A B-actioner with grade-A action seems like a cinematic contradiction, but what better way to describe John Wick and its sparkling new sequel? The cheesy one-liners, stock villains, thin plot, and characters built entirely on an actor's presence all put John Wick Chapter 2 in B-ish territory (an easier place for shoot-em-up pics to find themselves in now that big-budget blockbusters are almost entirely concerned with costumed superheroes), but the set pieces are top notch, hurtling above and beyond even unreasonable expectations.
Every gun battle and chase sequence is complexly conceived and constructed with careful choreography that captures the cool cacophony of controlled chaos. Armed assassins charge through the labyrinthine catacombs of Rome and hunt our titular hero in subway stations below New York while the camera communicates every slick move with pointed precision. There’s no head-spinning disorientation here, only distinct spatially aware coverage of sequences that feel brimming with danger.
Keanu Reeves returns as the amazingly adept assassin whose name strikes fear in all sorts of villainous types. John was pulled out of retirement in the first movie and now his sequel sends him even deeper into the dark underworld he once inhabited after granting him a mere couple minutes to entertain a second stab at retirement.
With this further immersion comes a broadening of the John Wick mythos, which is surprising at first because, um, John Wick has a mythos? The bid for what seemed like a surprisingly fun one-off a couple years ago to turn into a feisty franchise includes a considerable expansion of how the hero’s world operates.
John is one of many assassins who can be assigned jobs they’re bound to obligate and he benefits from a wide circle of support that puts fancy tailors at his disposal and provides an armory from which each assassin can assemble an arsenal. There’s a luxurious hotel that’s considered neutral territory for all the assassins, meaning that warring factions that fall under the umbrella of this mysterious organization can try to kill each other anywhere but the hotel grounds.
All of these neat ideas are explored in some enjoyable sequences, but what’s most clever about the rules is that they essentially enforce a no-collateral-damage policy that shields the movie and its gun-toting denizens from any sort of moral reprehensibility. While John spends most of the movie shooting at trained killers who are also shooting at him, often in crowded spaces, director Chad Stahelski makes abundantly clear that average citizens aren’t in danger.
Okay, sure, it’s ridiculous, but Stahelski is so good at shooting action sequences that this never becomes visually awkward or ethically murky. If you can accept that killers are going to kill killers and that’s just fine in this world of super-assassins who pay for services in gold doubloons, then you can at least enjoy the fact that no bystanders are going to be harmed in the making of their murderous mayhem.
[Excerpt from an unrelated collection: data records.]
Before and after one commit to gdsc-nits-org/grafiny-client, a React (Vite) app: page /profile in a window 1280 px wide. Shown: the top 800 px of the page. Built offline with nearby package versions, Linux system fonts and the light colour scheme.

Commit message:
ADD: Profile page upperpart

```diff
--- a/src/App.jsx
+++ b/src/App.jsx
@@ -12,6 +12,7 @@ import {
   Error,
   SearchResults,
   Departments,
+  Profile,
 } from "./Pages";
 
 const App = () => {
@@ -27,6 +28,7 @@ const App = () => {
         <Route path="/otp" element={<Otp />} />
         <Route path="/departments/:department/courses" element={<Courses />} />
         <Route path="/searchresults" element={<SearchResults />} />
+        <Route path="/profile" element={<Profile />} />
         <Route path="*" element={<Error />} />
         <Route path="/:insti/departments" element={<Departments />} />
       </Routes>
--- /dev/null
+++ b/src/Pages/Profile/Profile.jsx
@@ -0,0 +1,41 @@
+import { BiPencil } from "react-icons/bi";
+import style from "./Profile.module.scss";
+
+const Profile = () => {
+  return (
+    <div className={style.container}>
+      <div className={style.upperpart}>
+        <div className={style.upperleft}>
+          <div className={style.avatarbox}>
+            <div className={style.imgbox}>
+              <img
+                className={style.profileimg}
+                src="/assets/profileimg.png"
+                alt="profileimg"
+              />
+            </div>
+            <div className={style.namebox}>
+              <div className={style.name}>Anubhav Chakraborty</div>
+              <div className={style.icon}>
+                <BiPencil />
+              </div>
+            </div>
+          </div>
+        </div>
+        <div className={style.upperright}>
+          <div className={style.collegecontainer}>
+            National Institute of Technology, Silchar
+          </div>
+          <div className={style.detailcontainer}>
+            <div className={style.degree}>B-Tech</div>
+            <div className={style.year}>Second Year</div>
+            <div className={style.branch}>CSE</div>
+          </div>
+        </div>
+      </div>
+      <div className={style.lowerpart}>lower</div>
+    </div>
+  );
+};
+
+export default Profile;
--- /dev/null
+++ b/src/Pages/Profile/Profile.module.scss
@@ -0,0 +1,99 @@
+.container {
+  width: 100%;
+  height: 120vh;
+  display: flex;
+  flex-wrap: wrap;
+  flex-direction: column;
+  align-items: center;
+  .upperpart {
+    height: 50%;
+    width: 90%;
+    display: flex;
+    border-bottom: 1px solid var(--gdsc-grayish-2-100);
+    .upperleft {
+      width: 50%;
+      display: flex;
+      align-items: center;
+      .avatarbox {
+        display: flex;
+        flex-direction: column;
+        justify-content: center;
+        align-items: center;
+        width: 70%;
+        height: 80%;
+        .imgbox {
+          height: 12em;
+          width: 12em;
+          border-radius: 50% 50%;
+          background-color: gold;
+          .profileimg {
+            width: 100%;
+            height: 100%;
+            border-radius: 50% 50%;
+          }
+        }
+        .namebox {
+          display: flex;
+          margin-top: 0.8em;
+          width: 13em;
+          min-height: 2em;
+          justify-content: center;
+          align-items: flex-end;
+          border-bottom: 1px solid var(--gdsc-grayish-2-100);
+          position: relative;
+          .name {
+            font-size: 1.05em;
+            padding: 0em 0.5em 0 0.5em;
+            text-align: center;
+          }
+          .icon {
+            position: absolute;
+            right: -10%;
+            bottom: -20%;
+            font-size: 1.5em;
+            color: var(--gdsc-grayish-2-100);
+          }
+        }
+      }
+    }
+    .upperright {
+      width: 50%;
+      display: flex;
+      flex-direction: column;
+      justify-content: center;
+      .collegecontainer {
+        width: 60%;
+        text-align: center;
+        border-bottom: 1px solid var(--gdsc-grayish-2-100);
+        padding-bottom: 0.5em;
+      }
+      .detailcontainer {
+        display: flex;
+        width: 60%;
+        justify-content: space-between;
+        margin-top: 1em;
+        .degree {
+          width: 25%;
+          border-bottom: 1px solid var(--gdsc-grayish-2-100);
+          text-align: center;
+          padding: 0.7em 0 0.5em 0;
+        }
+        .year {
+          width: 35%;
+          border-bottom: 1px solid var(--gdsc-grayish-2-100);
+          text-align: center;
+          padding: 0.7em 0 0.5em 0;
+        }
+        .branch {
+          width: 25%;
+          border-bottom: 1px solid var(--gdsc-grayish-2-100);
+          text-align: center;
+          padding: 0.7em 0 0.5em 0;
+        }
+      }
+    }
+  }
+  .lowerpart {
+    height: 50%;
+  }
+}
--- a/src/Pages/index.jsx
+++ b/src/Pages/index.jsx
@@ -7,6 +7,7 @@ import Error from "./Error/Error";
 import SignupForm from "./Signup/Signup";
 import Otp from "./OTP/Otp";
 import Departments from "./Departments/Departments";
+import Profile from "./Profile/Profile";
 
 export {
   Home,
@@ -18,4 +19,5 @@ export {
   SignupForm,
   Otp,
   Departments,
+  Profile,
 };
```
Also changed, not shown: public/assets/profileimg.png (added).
What also works in John Wick Chapter 2’s favour is that Stahelski and screenwriter Derek Kolstad understand the action genre and the conventions of straight-forward shoot-em-up adventures so well that they recognize all the spaces available for formula tweaks. Too often these types of actioners hew so closely to the worn template that even the minor details in certain scenes become predictable, but Stahelski and Kolstad are clearly action movie fans fed up with heroes who play only by the rules. This leads to some memorable moments that work because they simply counter the usual clichés and additionally because Reeves sells them with gusto.
As limited a performer as he is, Reeves can really click with stoic hero types that speak in clipped dialogue and otherwise let their actions speak for themselves. He fits John Wick very comfortably, but also tightly, and he’s entirely vanquished the surfer bro attitude that has plagued much of his earlier work (or benefited it if we’re talking about the Bill and Ted movies). John never appears prepped to utter a single “Whoa” in the tradition of The Matrix’s Neo and he certainly wouldn’t feel compelled to say it if you asked.
Instead, he’s just a cool guy with simple motivation. All he wants is to go back to his quiet new life with his unnamed new dog, except that’s a tough goal to achieve when skilled marksmen keep shooting at you. It’s a testament to Reeves’ talent for these kinds of roles that his John Wick character has so entertainingly filled two action-packed movies with relative ease. Action heroes like this one are defined by the actor, since the script just provides sharpened edges around a cardboard cutout that a charismatic star has to colour with their personality.
Reeves gives John Wick a steely intensity and electric energy that is all his own, an actor who can only do so much, but has figured out how to do that limited amount very well. When combined with Kolstad’s world-building on the page and Stahelski’s stunningly confident set pieces on the screen, John Wick Chapter 2 is the kind of sequel that continually reminds its audience why it exists. There’s nothing wrong with being B when you look Awesome at the same time.